WHAT THE TASK ASKS
The string "from" may appear in lines of the entries below. Report how many lines hold it, with only the number.

Code change snippets
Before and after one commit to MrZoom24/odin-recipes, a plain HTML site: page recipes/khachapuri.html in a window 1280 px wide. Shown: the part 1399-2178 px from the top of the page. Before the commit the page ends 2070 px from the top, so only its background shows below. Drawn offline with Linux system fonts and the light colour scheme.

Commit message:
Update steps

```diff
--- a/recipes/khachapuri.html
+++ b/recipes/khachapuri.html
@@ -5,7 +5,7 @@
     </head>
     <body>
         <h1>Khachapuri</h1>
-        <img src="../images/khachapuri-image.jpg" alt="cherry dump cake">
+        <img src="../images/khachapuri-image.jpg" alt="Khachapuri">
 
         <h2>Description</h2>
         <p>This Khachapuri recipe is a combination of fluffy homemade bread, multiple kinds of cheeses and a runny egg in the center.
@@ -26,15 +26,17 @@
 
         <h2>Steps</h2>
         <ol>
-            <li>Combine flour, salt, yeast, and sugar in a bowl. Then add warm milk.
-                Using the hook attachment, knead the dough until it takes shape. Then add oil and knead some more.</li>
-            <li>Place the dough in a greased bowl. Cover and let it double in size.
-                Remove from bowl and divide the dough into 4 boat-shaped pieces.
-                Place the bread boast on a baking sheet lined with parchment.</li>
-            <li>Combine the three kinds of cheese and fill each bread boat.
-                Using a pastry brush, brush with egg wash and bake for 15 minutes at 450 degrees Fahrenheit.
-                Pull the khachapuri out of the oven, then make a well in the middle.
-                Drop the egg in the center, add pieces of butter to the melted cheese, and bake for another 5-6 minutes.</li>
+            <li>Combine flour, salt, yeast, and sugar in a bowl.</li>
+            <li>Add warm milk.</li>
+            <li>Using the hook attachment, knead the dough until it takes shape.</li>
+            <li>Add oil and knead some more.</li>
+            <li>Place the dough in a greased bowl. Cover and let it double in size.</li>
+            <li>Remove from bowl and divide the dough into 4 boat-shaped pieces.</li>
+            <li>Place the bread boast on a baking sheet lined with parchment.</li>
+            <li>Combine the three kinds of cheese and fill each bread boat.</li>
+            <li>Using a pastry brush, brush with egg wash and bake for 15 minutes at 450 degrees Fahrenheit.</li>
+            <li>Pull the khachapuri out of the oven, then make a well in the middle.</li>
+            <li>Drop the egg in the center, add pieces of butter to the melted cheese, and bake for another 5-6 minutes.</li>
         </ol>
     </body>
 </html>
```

EXERCISE RESULT
3